Gorfinkel is currently working on a graphic adaptation of the Torah, the five books of the Hebrew Bible. “I’m using the storytelling that Jewish people from the 1930s and 1940s established and carry through to today to bring out what’s incredible about Judaism and the Jewish faith,” he said. “We make Judaism our superpower.”

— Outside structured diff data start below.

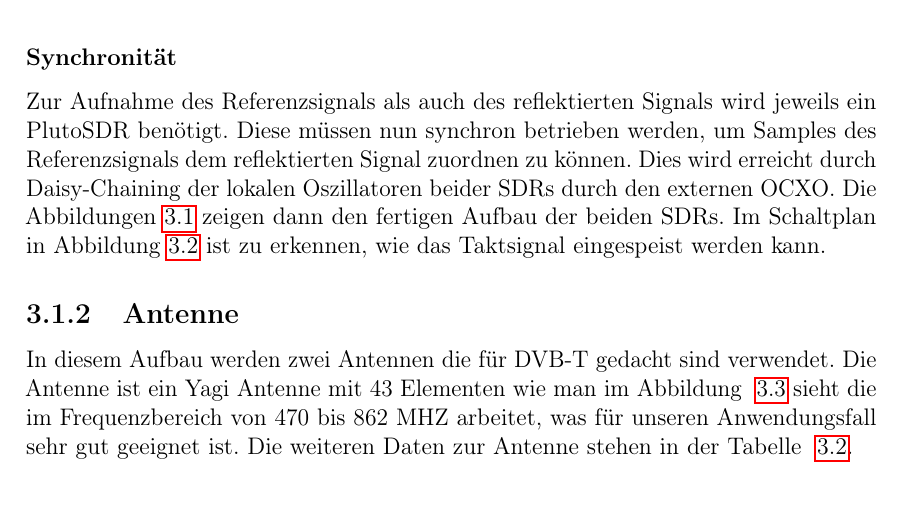
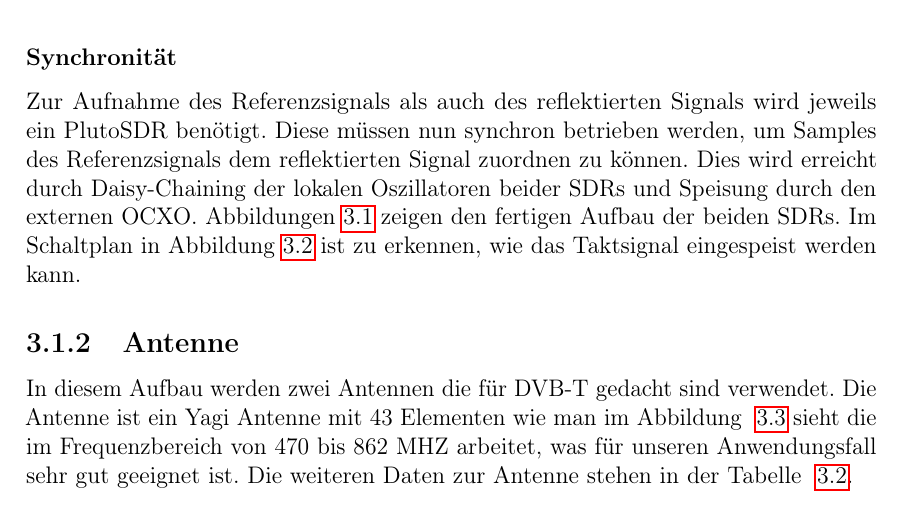
Before and after one commit to ChiefGokhlayeh/pluto-sdr-pr, a LaTeX document (docu/report.tex, which reads docu/report/aufbau.tex): part of page 14 of 35, cut so that both start at the same text. Compiled offline with pdfLaTeX.

Commit message:
Update docu/report/aufbau.tex
Co-authored-by: Andreas Baulig <5941155+ChiefGokhlayeh@users.noreply.github.com>

```diff
--- a/docu/report/aufbau.tex
+++ b/docu/report/aufbau.tex
@@ -18,7 +18,7 @@ PLUTO SDR\@. Hauptgrund, warum sich für dieses Gerät entschieden wurde, ist de
 \end{table}
 
 \subsubsection{Synchronität}\label{sct:Oscillator}
-Zur Aufnahme des Referenzsignals als auch des reflektierten Signals wird jeweils ein PlutoSDR benötigt. Diese müssen nun synchron betrieben werden, um Samples des Referenzsignals dem reflektierten Signal zuordnen zu können. Dies wird erreicht durch Daisy-Chaining der lokalen Oszillatoren beider SDRs durch den externen OCXO. Die Abbildungen~\ref{fig:Pluto} zeigen dann den fertigen Aufbau der beiden SDRs. Im Schaltplan in Abbildung~\ref{fig:Clock} ist zu erkennen, wie das Taktsignal eingespeist werden kann.
+Zur Aufnahme des Referenzsignals als auch des reflektierten Signals wird jeweils ein PlutoSDR benötigt. Diese müssen nun synchron betrieben werden, um Samples des Referenzsignals dem reflektierten Signal zuordnen zu können. Dies wird erreicht durch Daisy-Chaining der lokalen Oszillatoren beider SDRs und Speisung durch den externen OCXO. Abbildungen~\ref{fig:Pluto} zeigen den fertigen Aufbau der beiden SDRs. Im Schaltplan in Abbildung~\ref{fig:Clock} ist zu erkennen, wie das Taktsignal eingespeist werden kann.
 
 \begin{figure}
     \centering
```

The post At New York Comic Con, creators and fans celebrate Jewish identity appeared first on Jewish Telegraphic Agency.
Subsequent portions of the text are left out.